The New York Central was a big exception and ran their own sleeping cars for years before the termination of the Pullman Company at the end of 1968. I actually think the date was shortly after World War II, but I am not sure about that. The famous 20th Century Limited was NOT a Pullman operation for many of its years of operations.
I think there is a least one other big road that pulled out of Pullman years before the end, but I can't remember it right now. Southern?
Date: 11/21/01 23:34
My understanding is after the split, that the Pullman Operating Co. common stock was owned proportionally by the railroads themselves. This is similiar to the Railway Express Co. ownership. So that any profits or losses went back to the RR's.
I often wonder if perhaps the Pullman Co. would have been the better business model to "morph" into Amtrak. Reason: it had good management, staff and knew its business. The Railway Express Co. was another sad case. I still see the REAZ marks on piggy back trailers. It tried to modernize but was killed by ICC regulations.
Date: 11/22/01 08:16
RE: Pullman Operations
Those REAZ markings trailers in the 80s didn't have anything, I believe, to do with Railway Express. I've forgotten who the leasing company was.
Date: 11/22/01 08:16
RE: NYC Bailed Out
In the 19th Century, New York Central operated Wagner sleeping cars and shunned the Pullman Company. However, after Pullman bought out Wagner, the New York Central was forced to get in line with the rest of the industry.
I believe the 20th Century was never a Wagner operation. The train was inaugurated in 1902, which I believe was after the Pullman/Wagner merger.
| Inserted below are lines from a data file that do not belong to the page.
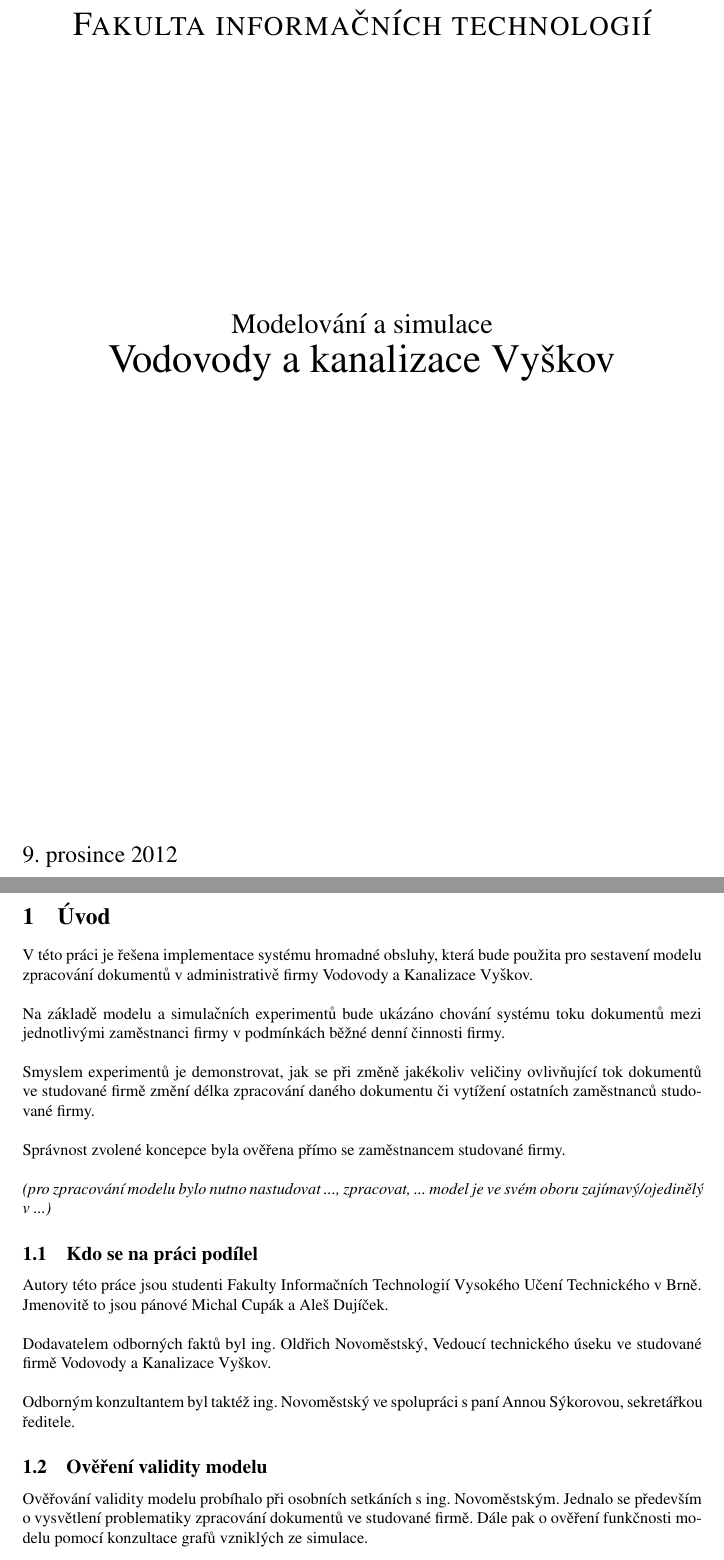
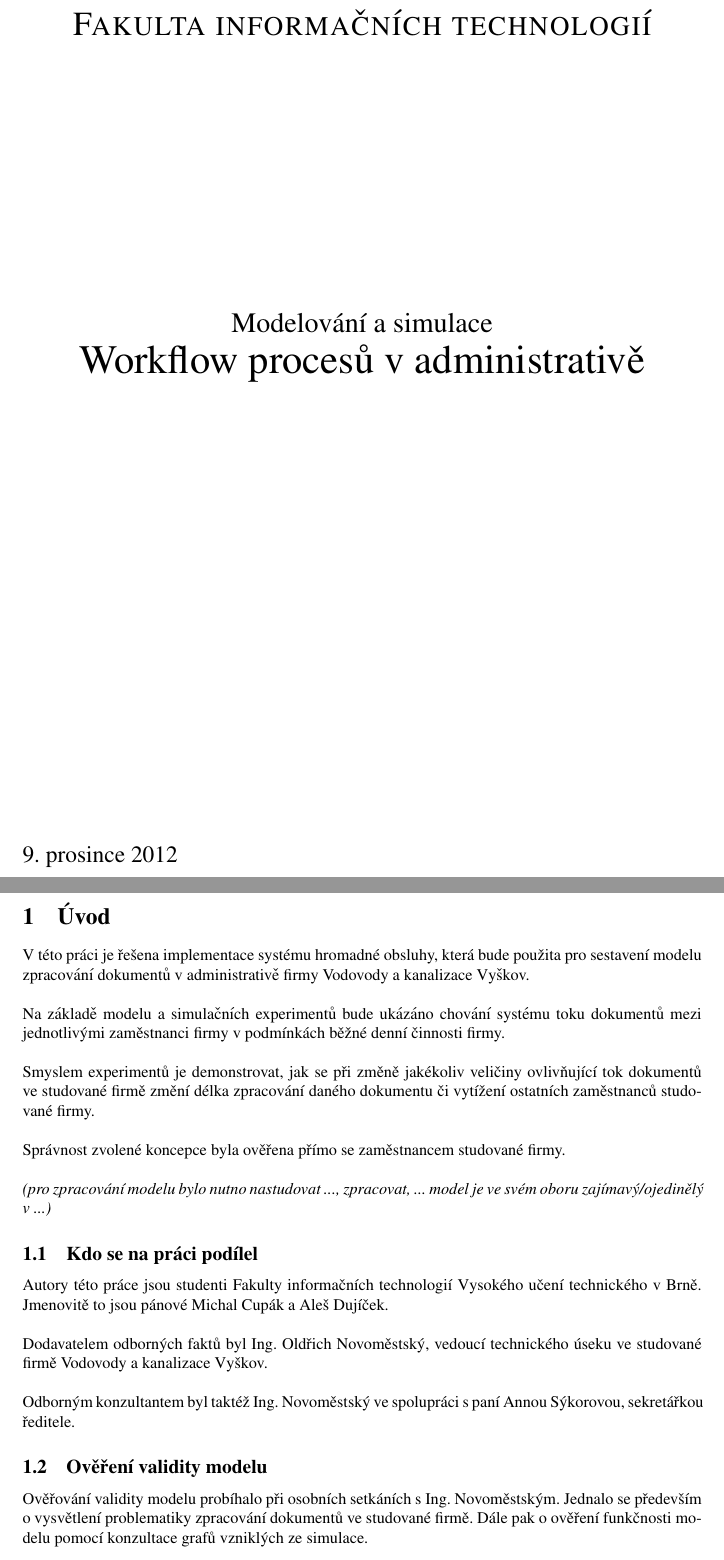
Before and after one commit to alda519/vak, a LaTeX document (dokumentace/dokumentace.tex, which reads dokumentace/title.tex): two parts of pages 1 and 3 of 8, joined at a grey line, cut so that both start at the same text. Compiled offline with pdfLaTeX.

Commit message:
prejmenoval jsem praci podle tematu, oprava velkych/malych pismenek

```diff
--- a/dokumentace/dokumentace.tex
+++ b/dokumentace/dokumentace.tex
@@ -38,7 +38,7 @@
 % Kapitola 1 - Úvod
 \section{Úvod}
 V této práci je řešena implementace systému hromadné obsluhy, která bude použita pro
-sestavení modelu zpracování dokumentů v administrativě firmy Vodovody a Kanalizace Vyškov.\\
+sestavení modelu zpracování dokumentů v administrativě firmy Vodovody a kanalizace Vyškov.\\
 \\
 Na základě modelu a simulačních experimentů bude ukázáno
 chování systému toku dokumentů mezi jednotlivými zaměstnanci firmy v podmínkách běžné denní činnosti firmy.\\
@@ -50,14 +50,14 @@
 \textit{(pro zpracování modelu bylo nutno nastudovat ..., zpracovat, ... model je ve svém oboru zajímavý/ojedinělý v ...)}
 
 \subsection{Kdo se na práci podílel}
-Autory této práce jsou studenti Fakulty Informačních Technologií Vysokého Učení Technického v Brně. Jmenovitě to jsou pánové Michal Cupák a Aleš Dujíček.\\
+Autory této práce jsou studenti Fakulty informačních technologií Vysokého učení technického v Brně. Jmenovitě to jsou pánové Michal Cupák a Aleš Dujíček.\\
 \\
-Dodavatelem odborných faktů byl ing. Oldřich Novoměstský, Vedoucí technického úseku ve studované firmě Vodovody a Kanalizace Vyškov.\\
+Dodavatelem odborných faktů byl Ing. Oldřich Novoměstský, vedoucí technického úseku ve studované firmě Vodovody a kanalizace Vyškov.\\
 \\
-Odborným konzultantem byl taktéž ing. Novoměstský ve spolupráci s paní Annou Sýkorovou, sekretářkou ředitele.
+Odborným konzultantem byl taktéž Ing. Novoměstský ve spolupráci s paní Annou Sýkorovou, sekretářkou ředitele.
 
 \subsection{Ověření validity modelu}
-Ověřování validity modelu probíhalo při osobních setkáních s ing. Novoměstským. Jednalo se především o vysvětlení problematiky zpracování dokumentů ve studované firmě. Dále pak o ověření funkčnosti modelu pomocí konzultace grafů vzniklých ze simulace.\\
+Ověřování validity modelu probíhalo při osobních setkáních s Ing. Novoměstským. Jednalo se především o vysvětlení problematiky zpracování dokumentů ve studované firmě. Dále pak o ověření funkčnosti modelu pomocí konzultace grafů vzniklých ze simulace.\\
 \\
 Počet a procentuální rozdělení příchozích dokumentů byl konzultován s paní Sýkorovou, která má tyto dokumenty zpočátku na starosti.
 
--- a/dokumentace/title.tex
+++ b/dokumentace/title.tex
@@ -17,7 +17,8 @@
 	{\LARGE Modelování a simulace}
 	\\
 	\medskip
-	{\Huge Vodovody a kanalizace Vyškov}\\
+	%{\Huge Vodovody a kanalizace Vyškov}\\
+	{\Huge Workflow procesů v administrativě}\\
 	\vspace{\stretch{0.618}}
 \end{center}
 {\Large \today \\\\ Michal Cupák \\ Aleš Dujíček}
```
Also changed, not shown: dokumentace/dokumentace.pdf.
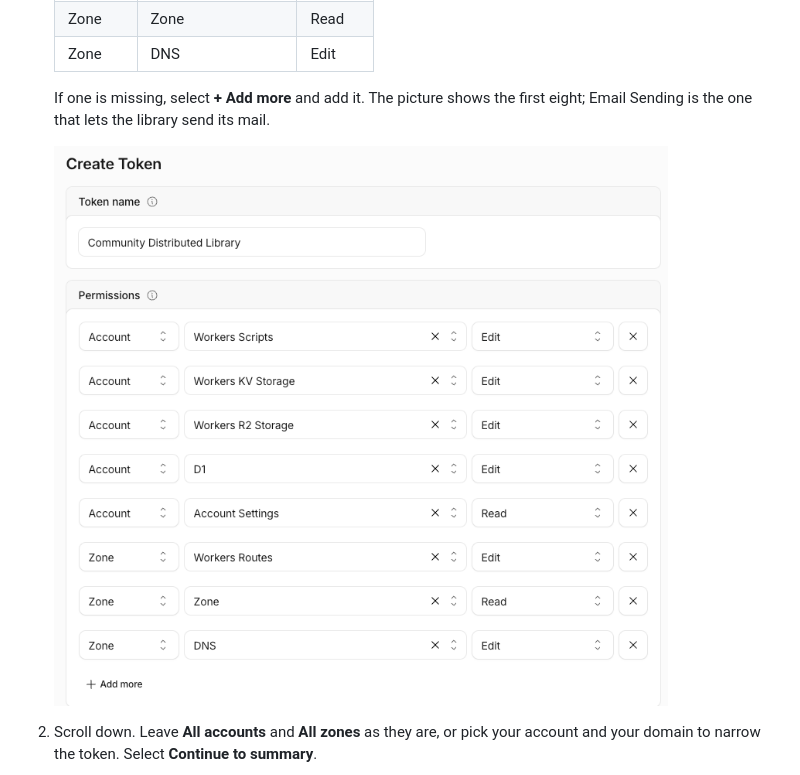
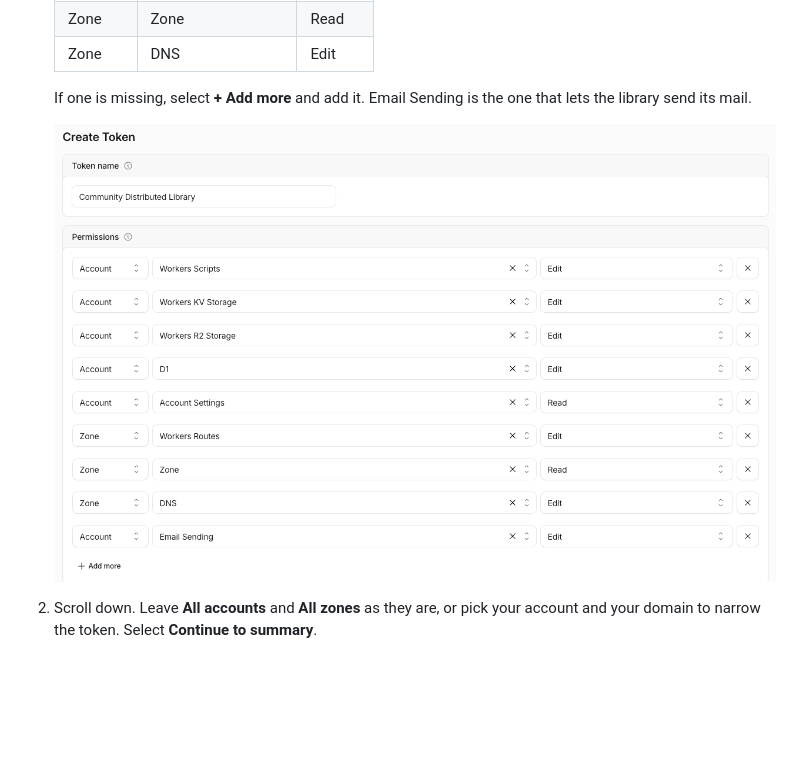
Before and after one commit to omrilotan/community-distributed-library, a Markdown page: docs/self-hosting.md, the part around the change. Rendered like a GitHub page; pictures changed too: docs/images/cloudflare-token-permissions.png; blank space fills up the shorter version.

Commit message:
Show the token page with Email Sending in the guide
Co-Authored-By: Claude Opus 5.5 <noreply@anthropic.com>
Claude-Session: https://claude.ai/code/session_01CuN99yqJAN5uk6RYYkxjTQ

```diff
--- a/docs/self-hosting.md
+++ b/docs/self-hosting.md
@@ -44,8 +44,8 @@ npm install
    | Zone    | Zone               | Read   |
    | Zone    | DNS                | Edit   |
 
-   If one is missing, select **+ Add more** and add it. The picture shows the first eight; Email
-   Sending is the one that lets the library send its mail.
+   If one is missing, select **+ Add more** and add it. Email Sending is the one that lets the
+   library send its mail.
 
    ![The Create Token page with the permissions filled in](images/cloudflare-token-permissions.png)
 
```
Also changed, not shown: 1 other file.
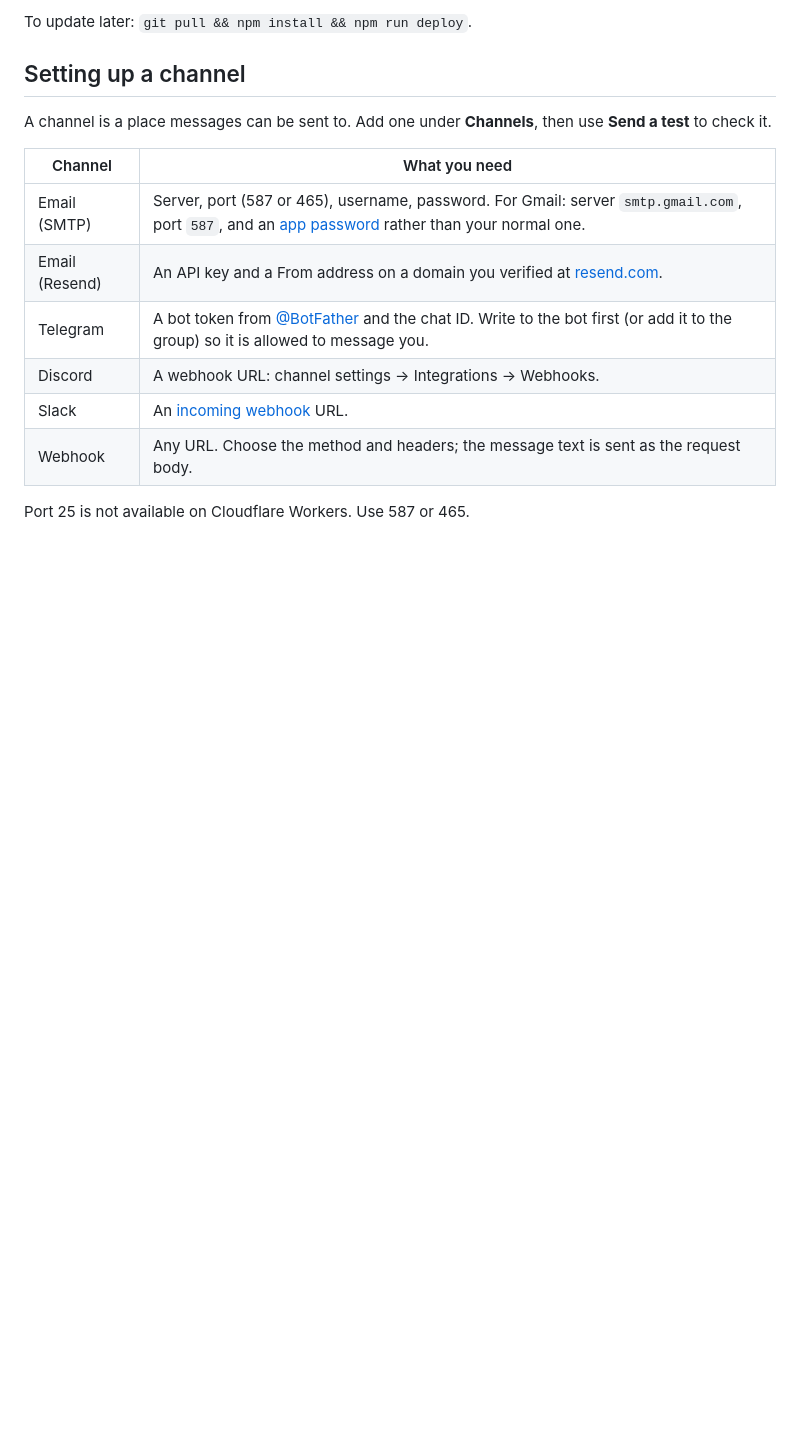
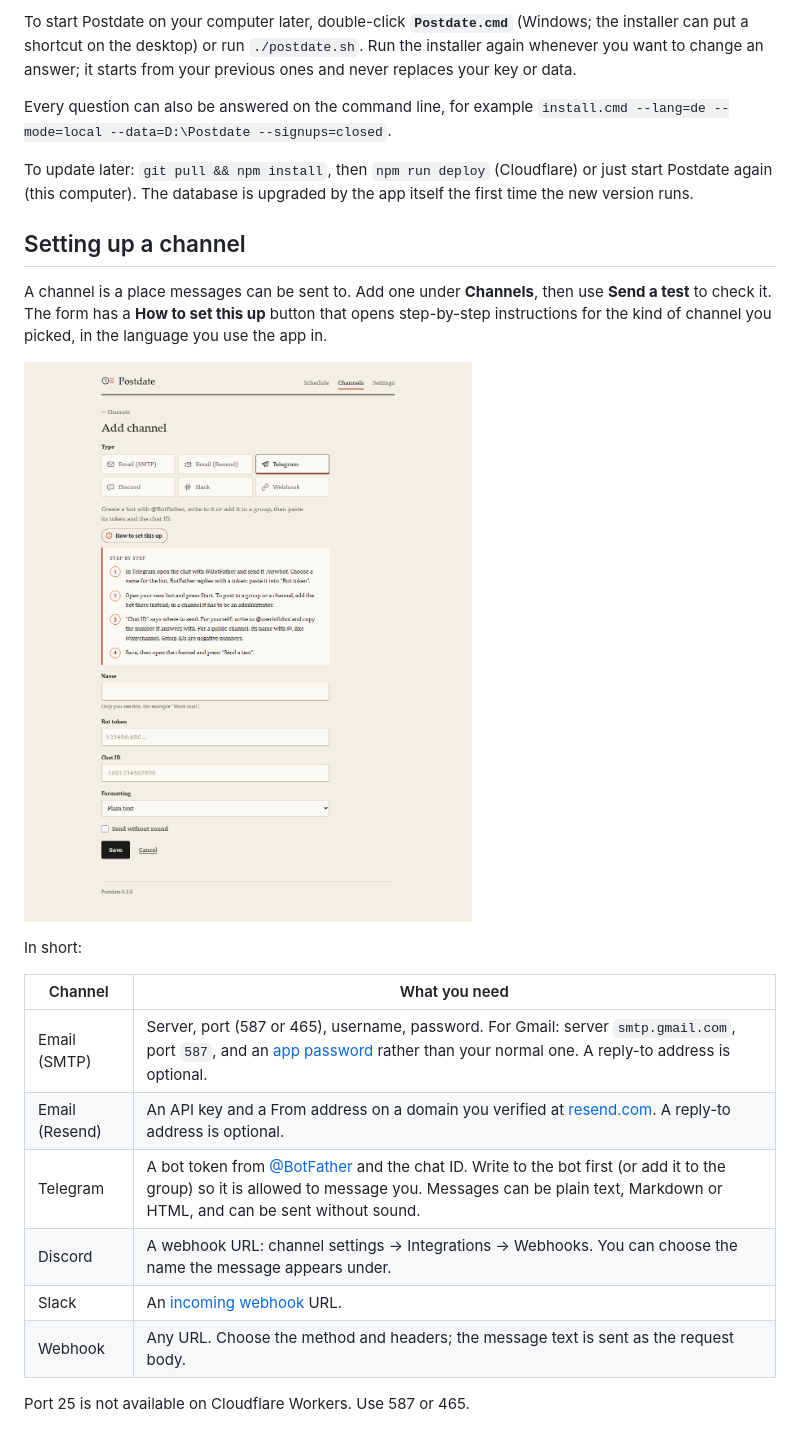
Before and after one commit to Vobank/postdate, a Markdown page: README.md, the part around one of its changes. Rendered like a GitHub page; pictures changed too: docs/guide.png (added); blank space fills up the shorter version.

```diff
--- a/README.md
+++ b/README.md
@@ -52,17 +71,33 @@ Prefer a button?
 
-To update later: `git pull && npm install && npm run deploy`.
+To start Postdate on your computer later, double-click **`Postdate.cmd`**
+(Windows; the installer can put a shortcut on the desktop) or run
+`./postdate.sh`. Run the installer again whenever you want to change an
+answer; it starts from your previous ones and never replaces your key or data.
+
+Every question can also be answered on the command line, for example
+`install.cmd --lang=de --mode=local --data=D:\Postdate --signups=closed`.
+
+To update later: `git pull && npm install`, then `npm run deploy` (Cloudflare)
+or just start Postdate again (this computer). The database is upgraded by the
+app itself the first time the new version runs.
 
 ## Setting up a channel
 
 A channel is a place messages can be sent to. Add one under **Channels**, then
-use **Send a test** to check it.
+use **Send a test** to check it. The form has a **How to set this up** button
+that opens step-by-step instructions for the kind of channel you picked, in the
+language you use the app in.
+
+![Step-by-step instructions inside the channel form](docs/guide.png)
+
+In short:
 
 | Channel | What you need |
 | --- | --- |
-| Email (SMTP) | Server, port (587 or 465), username, password. For Gmail: server `smtp.gmail.com`, port `587`, and an [app password](https://myaccount.google.com/apppasswords) rather than your normal one. |
-| Email (Resend) | An API key and a From address on a domain you verified at [resend.com](https://resend.com). |
-| Telegram | A bot token from [@BotFather](https://t.me/BotFather) and the chat ID. Write to the bot first (or add it to the group) so it is allowed to message you. |
-| Discord | A webhook URL: channel settings → Integrations → Webhooks. |
+| Email (SMTP) | Server, port (587 or 465), username, password. For Gmail: server `smtp.gmail.com`, port `587`, and an [app password](https://myaccount.google.com/apppasswords) rather than your normal one. A reply-to address is optional. |
+| Email (Resend) | An API key and a From address on a domain you verified at [resend.com](https://resend.com). A reply-to address is optional. |
+| Telegram | A bot token from [@BotFather](https://t.me/BotFather) and the chat ID. Write to the bot first (or add it to the group) so it is allowed to message you. Messages can be plain text, Markdown or HTML, and can be sent without sound. |
+| Discord | A webhook URL: channel settings → Integrations → Webhooks. You can choose the name the message appears under. |
 | Slack | An [incoming webhook](https://api.slack.com/messaging/webhooks) URL. |
 | Webhook | Any URL. Choose the method and headers; the message text is sent as the request body. |
 
```
Also changed, not shown: other parts of README.md (+79 -26 lines), CONTRIBUTING.md (+14 -5 lines), SECURITY.md (+28 -9 lines), docs/calendar.png (added), docs/schedule.png, docs/signin.png (added).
If you look at the book "The Twentieth Century Limited: 1938-1967 (Richard J, Cook Sr., TLC Publishing, Lynchburg, VA, 1993) there are several builders photos of sleeping cars from the 1938 edition of the train.
The 1948 edition also had its cars initially lettered "Pullman" but by the mid-1960s, sleeper-observation cars "Hickory Creek" and "Sandy Cree," the consists' feature cars read "New York Central" on their letterboards.
In the late 1940s, New York Central ordered new sleeping cars from both Budd and Pullman-Standard. As delivered, both builders' cars sported "Pullman" on the letterboards, but in later years they read "New York Central."
Date: 11/22/01 09:17
RE: NYC Bailed Out
I don't have time to find the exact dates, but NYC pulled out of Pulman around 1958. Southern dropped out in the late sixties, but that move precipitated the final demise and liquidation of Pullman only months later, IIRC.
As a matter of trivia, one time I was looking through the Pullman Archives at The Newberry Library. I found the notice that Graham Claytor give to Pullman that Southern was dropping out. It was handwritten on stationery from, if I remember right, the Boca Raton Resort & Club.
Date: 11/22/01 12:51
leasing co may have had the marks
Date: 11/22/01 13:14
Yup, Realco. REAZ reporting marks. Thanks